MLB Trust Securitization, a league-wide borrowing facility, is selling $102 million of senior secured notes in six pieces, ranging from $2.3 million to $32.2 million in size, according to Fitch. MLB Trust has also expanded its revolving credit facility to permit up to $2 billion in commitments. The league has $1.2 billion committed in the facility today that were due in December 2022. The expansion of credit also pushes back the payoff date to July 2026. Of MLB’s 30 franchises, 28 clubs participate in the trust facility, according to Fitch.
Baseball also expanded the MLB Facility Fund to permit up to $1.25 billion of commitments from the $146 million the league has outstanding right now, according to Fitch. Ten of the league’s teams participate in the Facility Fund. The Facility Fund is rated A-minus, while the MLB Trust is rated A by the agency, which evaluates debt as part of investors determining how much interest to demand from borrowers. Both MLB Trust and MLB Facility are backed by national media rights revenue and have the right to draw from the funds first, before being transferred to clubs. The Facility Fund is rated slightly weaker because MLB Trust has first rights to media revenue among the two.
An email seeking comment from an MLB spokesperson wasn’t immediately returned.
MLB’s 30 clubs have amassed more than $8.3 billion in debt in large part due to losses resulting from the pandemic and the shortened 60-game season in 2020. As part of MLB’s recent moves, clubs will be permitted to draw $125 million from the MLB Trust Securitization fund, up from $100 million. Among its peer pro leagues, MLB leverage is currently 2.4 times revenue for each team, which is higher than the National Football League’s 1.9 times and lower than the National Basketball Association, which is 3.3 times revenue. Baseball’s leverage will decline to about 2.0 times revenue by 2024, based on contracted increases in annual TV rights fees.

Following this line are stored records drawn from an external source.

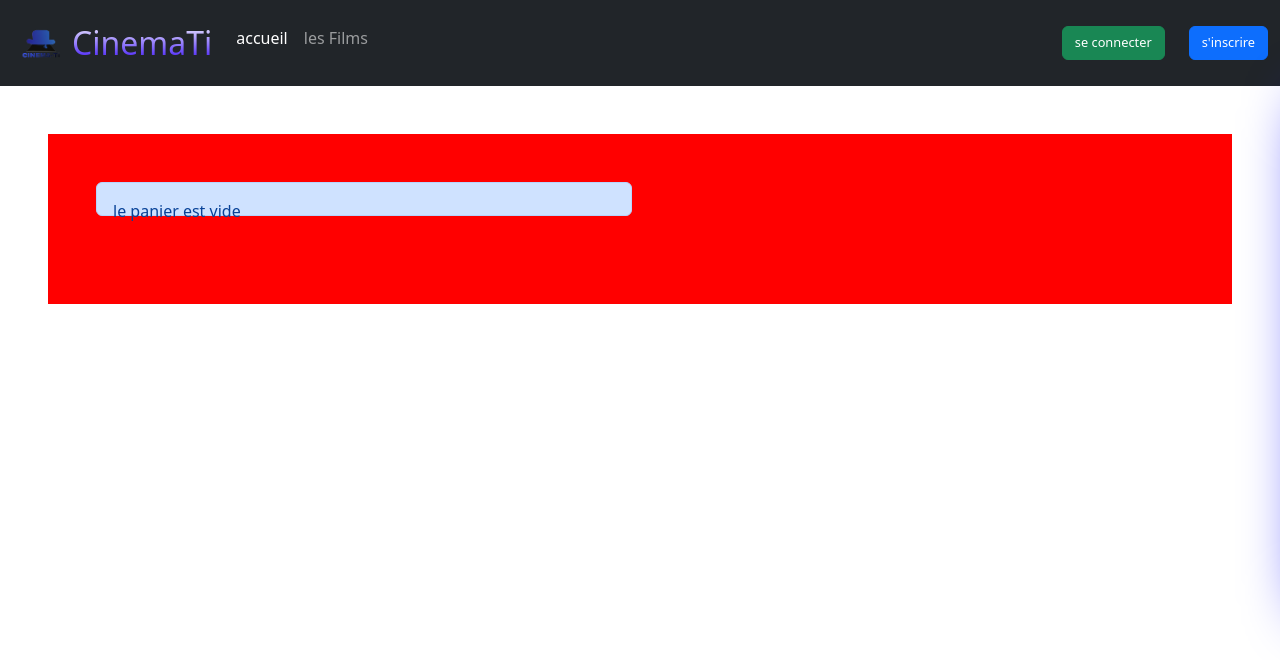
Repository: ahmed-rabah/cinemaMiniProject
Page: http://localhost/finaliserCommande.php
These files come from the project's save history. The page is drawn as it stood at one moment and after the next save; the edit follows.
The browser window is 1280 px wide. The pictures show the whole page.
The page is run by PHP 8.4 with error messages shown; the project is at /var/www/html/. Other server files are loaded and not shown.

Above is the page before, as saved 2023-01-12 12:17:17.
Console error: TypeError: Cannot read properties of null (reading 'addEventListener')

### finaliserCommande.php
<?php
 session_start();
//  require "./functions/database.php";
//  $images = $pdo->query("SELECT photo from film");
//  $images = $images->fetchAll(MYSQLI_NUM);
//  foreach ($images as $image){
//     echo "<img src=\"".$image["photo"]."\" >";
// }?>
<!DOCTYPE html>
<html lang="en">
<head>
    <meta charset="UTF-8">
    <meta http-equiv="X-UA-Compatible" content="IE=edge">
    <meta name="viewport" content="width=device-width, initial-scale=1.0">
    <link rel="stylesheet" href="node_modules/bootstrap/dist/css/bootstrap.min.css">
    <link rel="stylesheet" href="./css/style.css">
    <link rel="stylesheet" href="https://unicons.iconscout.com/release/v4.0.0/css/line.css">
    <link rel="icon" href="./logoCinema.png">
    <title>CinemaTi</title>
</head>
<body>
    <header>
        <?php include './header.php'; ?>

    </header>
    <main class="">
        <section class="" id="cartContainer"></section>
    </main>

    <div class="absoluteCart m-2 p-1"></div>

    <script src="node_modules/jquery/dist/jquery.slim.min.js"></script>
    <script src="node_modules/bootstrap/dist/js/bootstrap.bundle.min.js"></script>
    <script src="./javascript/panie.js"></script>
</body>
</html>

### header.php
<?php
    require_once './functions/database.php';

    function getAllgenres($pdo){
      $req = $pdo->query('SELECT * from genre');
      $rows = $req->fetchAll(PDO::FETCH_ASSOC);
      foreach ($rows as $row) {
        $genres[] = $row ;
      }

      return $genres;
    }
?>
<nav class="navbar navbar-expand-lg navbar-dark bg-dark">

  <div class="container-fluid">
      <a class="navbar-brand d-flex cine-name" href="./index.php">
        <img src="./logoCinema.png" width="60" height="60" class="d-inline-block align-top rounded-circle" alt="">
        <h2 class="mt-2 gradiant-bg">CinemaTi</h2>
      </a>
    <button class="navbar-toggler" type="button" data-bs-toggle="collapse" data-bs-target="#navbarColor01" aria-controls="navbarColor01" aria-expanded="false" aria-label="Toggle navigation">
      <span class="navbar-toggler-icon"></span>
    </button>
    <div class="collapse navbar-collapse justify-content-between" id="navbarColor01">
      <ul class="navbar-nav">
        <li class="nav-item">
          <a class="nav-link active" href="./index.php" id="accueil"><h6>accueil</h6>
            <span class="visually-hidden">(current)</span>
          </a>
        </li>
        <li class="nav-item">
          <a class="nav-link" href="./movies.php"  id="movies"><h6>les Films</h6></a>
        </li>
   <!--     <li class="nav-item">
          <a class="nav-link" href="./movies.php" ><h6>les salles de projection</h6></a>
        </li>
        <li class="nav-item">
          <a class="nav-link" href="./contact.php"><h6>Contact</h6></a>
        </li> -->
      </ul>
      <?php
      if(!isset($_SESSION['user_id'])){
        ?>

<ul class="nav navbar" id="non-connected">
  <li><a href="./signIn.php" class="btn btn-success me-2 font-size">se connecter</a></li>
  <li><a href="./signup.php" class="btn btn-primary ms-3 font-size">s'inscrire</a></li>
</ul>
<?php }
if(isset($_SESSION['user_id'])){ ?>
    <ul class="nav navbar" id="connected">
      <li><button class="btn btn-light me-2" id="panier"><span class="font-size"><i class="uil uil-shopping-cart-alt ">panier d'achat</i></span></button></li>
      <li><a href="./dashboard.php" class="btn btn-primary ms-3 "><span class="font-size"><i class="uil uil-user-circle"></i>votre compte</span></a></li>
      <li><a href="./logout.php" class="btn btn-danger ms-3 "><span class="font-size"><i class="uil uil-signout"></i>deconnexion</span></a></li>
    </ul>
    <?php } ?>
  </div>
  </div>
</nav>

### functions/database.php
<?php
try {
    $database="moviedb";
    $user="root";
    $password="";
    $pdo = new PDO("mysql:host=localhost;dbname=$database",$user,$password);
    // echo "Success: Connected to the database.";
  } catch(PDOException $e) {
    die("Error: Could not connect to the database.");
  }

### functions/panier.php
<?php


if($_SERVER['REQUEST_METHOD'] == 'GET'){
    session_start();
    if(isset($_SESSION['user_id']) && !empty( $_SESSION['panier'])){
        $panier = $_SESSION['panier'];
        require_once './database.php';
        $productsInfos=[];
        foreach ($panier as $product) {
            $idprogramme = $product['idProgramme'];
            $req = "SELECT  p.idProgramme ,g.libelle,f.titre,p.date_projection,f.photo , p.heure_debut, p.ticketsDisponible, p.prix_unitaire FROM programme as p, film as f , genre as g WHERE p.idFilm= f.idFilm AND p.idProgramme =$idprogramme AND g.idGenre = f.idGenre";
            $requete = $pdo->query($req);
            $resultat = $requete->fetch(PDO::FETCH_ASSOC);
            array_push($product,$resultat);
            if(isset($_GET['item']) && $_GET['item'] ==$idprogramme ){
                exit(json_encode($product));
            }
            array_push($productsInfos,$product);
        }
        if(isset($_GET['item'])){
            exit(json_encode(false));
        }
        exit(json_encode($productsInfos));


        // require_once './database.php';
        // $idUser = $_GET['idUser'];
        // $req = "SELECT pro.id_produit ,pro.nombre_places , pro.prix , p.date_projection ,p.heure_debut , p.prix_unitaire , g.libelle , f.titre,f.photo FROM produit as pro, programme as p , film as f ,genre as g WHERE pro.id_user=$idUser AND p.idFilm=f.idFilm AND pro.id_programme=p.idProgramme AND g.idGenre =f.idGenre";
        // $query = $pdo->query($req);
        // $resultat = $query->fetchAll(PDO::FETCH_ASSOC);
    }else{
        exit(json_encode(false));
    }
}

### css/style.css

::-webkit-scrollbar{
    width : 1rem;
}
::-webkit-scrollbar-track{
    background-color: black;
}
::-webkit-scrollbar-thumb{
    background-color: #2d00f7a1;
    border-radius: 100vw;
}
::-webkit-scrollbar-thumb:hover{
    background-color:white;
}

html{
    scroll-behavior: smooth;
}


.centered{
    position: absolute;
    top: 50%;
    left: 50%;
    transform: translate(-50%, -50%);
}
.logo-picture{
    width: 100px; height :100px;
}
/*
.cine-name{
    background-image : linear-gradient(to top,#89f90a 20% , #02fa54 100%) ;
    border-radius : 10px;
    padding-right: 4px;
} */
.font-size{
    font-size: 0.8em;
}
/* .account{
    font-size: 1.2em
} */
.gradiant-bg{
    background-color: #5577ff;
    background-image : linear-gradient(to top,#2d00f7 0% , #ffffff 100%) ;
    background-clip: text;
    -webkit-background-clip: text;
    -moz-background-clip: text;
    -webkit-text-fill-color: transparent;
    -moz-text-fill-color: transparent;
    background-size: 100%;
    display : flex  ;
    align-items: center ;
    cursor : pointer ;
    text-decoration: none;
}

.grid{
    display: grid;
    grid-template-columns:auto auto auto ;
}

.absolute-alert{
    background-color: rgba(255,255,255,0.5);
    width: 100vw;
    height: 100vh;
    position: fixed ;
    top: 0;
    left: 0;
    z-index: 100 ;
    text-align :center;
    display :grid ;
    place-items: center ;

}
.absoluteCart{
    position: fixed;
    top: 6em;
    right: 0;
    width: 400px;
    height: 70%;
    background: #3d5f89;
    border-radius: 12px;
    box-shadow: 0 0 4em blue;
    display: grid;
    grid-template-columns: auto;
    justify-content: center;
    transition: all 0.3s linear ;
    transform: translate(110%);
    overflow-y: auto;
    }
    .show-cart {
    transform: translate(0);
    }
    .finaliserBtn{
        position: sticky;
        top: 0;
        z-index: 100;
        margin-bottom: 1em;
        height: 50px;
    }
    .inner-grid{
        display: grid ;
    grid-template-columns:30% 70% ;
    border-bottom:  1px solid black ;
    margin: 0.4em 0;
    }
    .grid{
        display: grid ;
    grid-template-columns:30% 70% ;
    }
    @media screen and (max-width:1048px) {
        .grid{
        display: grid ;
    grid-template-columns:20% 80% ;
    }
}

#cartContainer{
    margin: 3em;
    padding: 3em;
    display : grid;
    grid-template-columns: 1fr 1fr;
    gap: 1em;
    background-color : red ;

}
@media screen and (max-width:700px) {
    #cartContainer{
    grid-template-columns:auto ;
    }

}

### javascript/panie.js
let panierBtn = document.getElementById('panier');
let deleteProductBtn = document.getElementById('deleteproduct');
let updateProductBtn = document.getElementById('updateproduct');
let addProductBtn =  document.getElementById('addProduct');
let cartContainer = document.getElementById('cartContainer');

window.addEventListener('DOMContentLoaded',()=>{
    getUserPanier("container").then(data=>{
            cartContainer.innerHTML = data;
    })
})

function addProduct(id){
    addProduit(id).then(response=>{
        let added = response.added;
        let reponse = response.response;
        let connected = response.connected;
       let msg="";
        if(!connected) {
            reponse+='<strong><a href="./signin.php">Se connecter</a></strong>';
        }
        if(!added){
            msg=`<div class="alert alert-warning alert-dismissible fade show" role="alert" id="myAlert">
            ${reponse}
            <button type="button" class="btn-close" data-bs-dismiss="alert" aria-label="Close"></button>
          </div>`;
        }else{
            msg=`<div class="alert alert-success alert-dismissible fade show" role="alert" id="myAlert">
            ${reponse}
            <button type="button" class="btn-close" data-bs-dismiss="alert" aria-label="Close"></button>
          </div>`;
        }
        let body = document.querySelector('body');
        body.insertAdjacentHTML('beforeend',`<div class="absolute-alert">${msg}</div>`);
        let theAlert = document.querySelector('.absolute-alert');
        theAlert.addEventListener('click',function(e){
            if(e.target.classList.contains('absolute-alert')){
            theAlert.outerHTML="";
        }})
        let myAlert = document.getElementById('myAlert')
            myAlert.addEventListener('close.bs.alert', () => {
                theAlert.outerHTML="";
            })

        setTimeout(() => {theAlert.outerHTML="";},10000);
    })

    // console.log(id);
}

panierBtn.addEventListener('click', () => {
    userCart()
    let cart = document.querySelector('.absoluteCart');
    cart.classList.toggle('show-cart');
})

async function deleteproductFromCart(product){
    let request = await fetch("./functions/deleteUserProduct.php?idProgramme="+product);
    let response = await request.json();
    let deleted = response.deleted;
    let reponse = response.response;
    let connected = response.connected;
    let msg="";
    let cartItem = document.getElementById('cart'+product);
    if(!connected) {
        reponse+='<strong><a href="./signin.php">Se connecter</a></strong>';
    }
    if(!deleted){
        msg=`<div class="alert alert-warning alert-dismissible fade show" role="alert" id="myAlert">
        ${reponse}
        <button type="button" class="btn-close" data-bs-dismiss="alert" aria-label="Close"></button>
      </div>`;
      cartItem.insertAdjacentHTML('beforebegin',msg);
    }else{
        msg=`<div class="alert alert-success alert-dismissible fade show" role="alert" id="myAlert">
        ${reponse}
        <button type="button" class="btn-close" data-bs-dismiss="alert" aria-label="Close"></button>
      </div>`;
      cartItem.outerHTML=msg;
    }
    // let cart = document.querySelector('.absoluteCart');

}
async function updateproductCart(product,status){
    let request = await fetch("./functions/updateUserProduct.php?idProgramme="+product+"&status="+status);
    let response = await request.json();
    let updated = response.updated;
    let reponse = response.response;
    let connected = response.connected;
    let msg="";
    let cartItem = document.getElementById('cart'+product);
    if(!connected) {
        reponse+='<strong><a href="./signin.php">Se connecter</a></strong>';
    }
    if(connected && updated === false){
        msg=`<div class="alert alert-danger alert-dismissible fade show" role="alert" id="myAlert">
        ${reponse}
        <button type="button" class="btn-close" data-bs-dismiss="alert" aria-label="Close"></button>
      </div>`;
    }else{
        msg=`<div class="alert alert-success alert-dismissible fade show" role="alert" id="myAlert">
        ${reponse}
        <button type="button" class="btn-close" data-bs-dismiss="alert" aria-label="Close"></button>
        </div>`;
        getCartItem(product).then(result => {
            cartItem.outerHTML = result ;
        })
    }
    let body = document.querySelector('body');
    body.insertAdjacentHTML('beforeend',`<div class="absolute-alert">${msg}</div>`);
    let theAlert = document.querySelector('.absolute-alert');
    theAlert.addEventListener('click',function(e){
        if(e.target.classList.contains('absolute-alert')){
        theAlert.outerHTML="";
    }})
    let myAlert = document.getElementById('myAlert')
        myAlert.addEventListener('close.bs.alert', () => {
            theAlert.outerHTML="";
        })

    setTimeout(() => {theAlert.outerHTML="";},10000);

}

function userCart(){
    getUserPanier('sidebar').then(data=>{
        console.log(data);
        let cartDiv = document.querySelector('.absoluteCart');
        cartDiv.innerHTML=data;
        let Final = document.createElement('a');
        Final.setAttribute('href',"./finaliserCommande.php");
        Final.className="btn btn-primary w-100  finaliserBtn";
        Final.innerHTML="finaliser la commande";
        cartDiv.prepend(Final);
    })

}

async function getCartItem(item){
    let request = await fetch('./functions/panier.php?item='+item);
    let response = await request.json();
    let msg="";
    if(response === false){
        msg =`<div class="alert alert-primary h-25" role="alert">
        le panier est vide
        </div>`;
    }else{
        msg=cartItemInfos(response,"sidebar");
         }

    return msg;
}
async function getUserPanier(type){
    let request = await fetch('./functions/panier.php');
    let response = await request.json();
    let msg="";
    if(response === false){
        msg =`<div class="alert alert-primary h-25" role="alert">
        le panier est vide
            </div>`;
    }else{
        response.forEach(produit => {
            msg+=cartItemInfos(produit,type);
        });
    }

    return msg;
}

async function addProduit(programme){
    let request = await fetch('./functions/addproduct.php?idProgramme='+programme);
    let response = await request.json();
    return response;
}

function cartItemInfos(produit,use){

    if(use==="sidebar"){

        return `<div class="card border-primary  mb-2 w-100"  id="cart${produit.idProgramme}">
        <div class="card-header"><h4>${produit[0].titre}</h4></div>
        <div class="card-body  text-dark">
        <div class="d-flex justify-content-center">
        <img src="${produit[0].photo}" width="60px" height="66px">
        <div class="ms-1">
        <p class="card-title  m-0 fw-normal">le <strong>${produit[0].date_projection}</strong> à <strong>${produit[0].heure_debut}</strong></p>
        <p class="card-text m-0 fw-normal">prix_unitaire :<strong> ${produit[0].prix_unitaire} DH</strong></p>
        <p class="card-text m-0 fw-normal">tickets disponible :<strong> ${produit[0].ticketsDisponible}</strong> ticket(s)</p>
        </div>
        </div>
        </div>
        <div class="card-footer d-flex justify-content-between align-items-center p-1">
        <div class="d-flex justify-content-center align-items-center">
        <h6 class="btn minus" onclick="updateproductCart(${produit.idProgramme},'minus')"><i class="uil uil-minus-circle fs-5 text-danger"></i></h6>
        <h6> ${produit.nbrPlace} </h6>
        <h6 class="btn plus" onclick="updateproductCart(${produit.idProgramme},'plus')"><i class="uil uil-plus-circle fs-5 text-success"></i></h6>
        </div>
        <h6>Total : ${produit.prix} DH</h6>
        <button class="btn btn-danger"  onclick="deleteproductFromCart(${produit.idProgramme})"><i class="uil uil-trash-alt"></i></button>
        </div>
        </div>`;
    }else{
        return `<div class="card border-primary w-100"  id="cart${produit.idProgramme}">
        <div class="card-header text-center"><h2>${produit[0].titre}</h2></div>
        <div class="card-body  text-dark">
        <div class="d-flex justify-content-start align-items-center">
        <img src="${produit[0].photo}" width="140px" height="140px">
        <div class="ms-1">
        <h5 class="card-title  m-0 fw-normal">le <strong>${produit[0].date_projection}</strong> à <strong>${produit[0].heure_debut}</strong></h5>
        <h5 class="card-text m-0 fw-normal">prix_unitaire :<strong> ${produit[0].prix_unitaire} DH</strong></h5>
        <h5 class="card-text m-0 fw-normal">tickets disponible :<strong> ${produit[0].ticketsDisponible}</strong> ticket(s)</h5>
        </div>
        </div>
        </div>
        <div class="card-footer d-flex justify-content-between align-items-center p-1">
        <div class="d-flex justify-content-center align-items-center">
        <h4 class="btn minus" onclick="updateproductCart(${produit.idProgramme},'minus')"><i class="uil uil-minus-circle fs-5 text-danger"></i></h4>
        <h4> ${produit.nbrPlace} </h4>
        <h4 class="btn plus" onclick="updateproductCart(${produit.idProgramme},'plus')"><i class="uil uil-plus-circle fs-5 text-success"></i></h4>
        </div>
        <h4>Total : ${produit.prix} DH</h4>
        <button class="btn btn-danger"  onclick="deleteproductFromCart(${produit.idProgramme})"><i class="uil uil-trash-alt"></i></button>
        </div>
        </div>`;
    }
    }
    // window.addEventListener('load',()=>{
    //     let addBtns = document.querySelectorAll('.addToCart');
// console.log("begin");
// addBtns.forEach(addBtn=>{
// let programmeID  = addBtn.dataSet.programmeID;
// console.log("ok");
// console.log(programmeID);

// });
// console.log("ends");


/*
panierBtn.addEventListener('click',()=>{

    getUserPanier(1).then(panier=>{
        panier.forEach(produit => {
            console.log(produit);
        });
    })

});

// addProductBtn.addEventListener('click',()=>{
//     addProduct(programme).then(response=>{
    //         console.log(response);
    //     })
    // });

    deleteProductBtn.addEventListener('click',()=>{
        deleteproductFromCart(programme).then(response=>{
            console.log(response);
        })
});

updateProductBtn.addEventListener('click',()=>{
    let product =  document.getElementById('product').value;
    updateproductCart(product,nbr).then(response=>{
        console.log(response);
    })
});

*/
// })

After the next save:
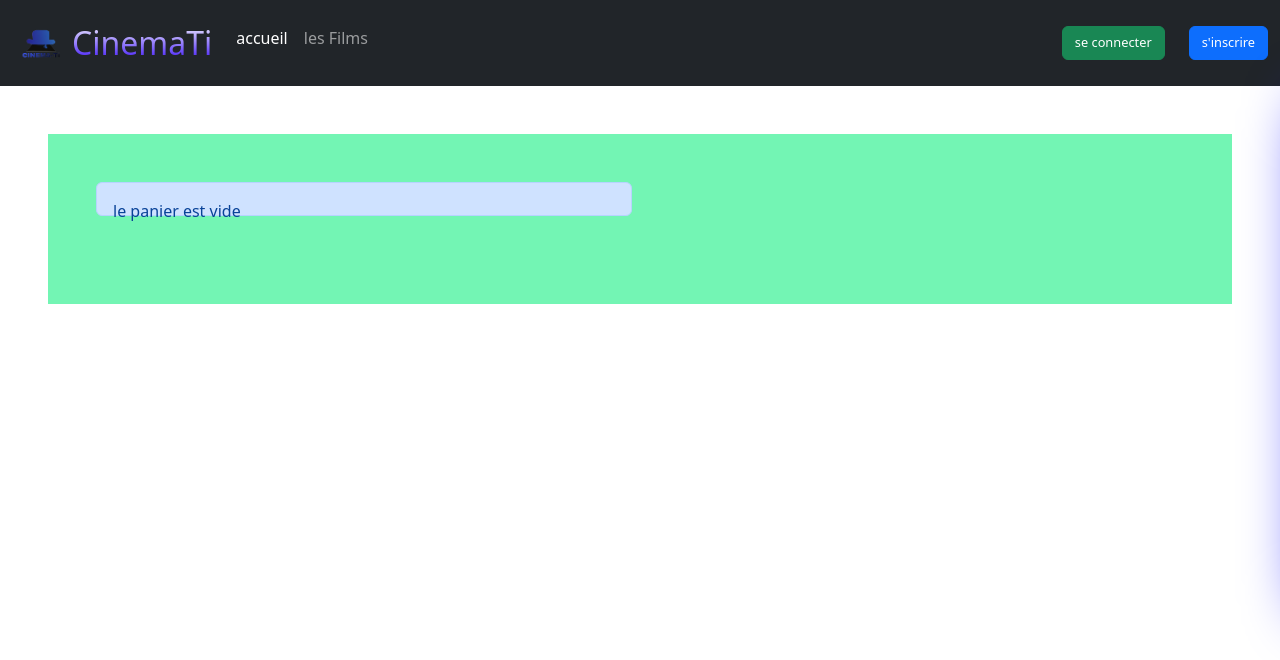
Saved 8 min 17 s later.
--- a/css/style.css
+++ b/css/style.css
@@ -121,7 +121,7 @@ html{
     display : grid;
     grid-template-columns: 1fr 1fr;
     gap: 1em;
-    background-color : red ;
+    background-color : rgb(115, 245, 180) ;
 
 }
 @media screen and (max-width:700px) {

The ratings agency cited baseball’s stable domestic attendance, running at 68% capacity recently, long history of no labor disruptions and media rights as strengths. A labor dispute, with the collective bargaining agreement expiring this year, and any possible increases in per-team debt are listed as potential risks.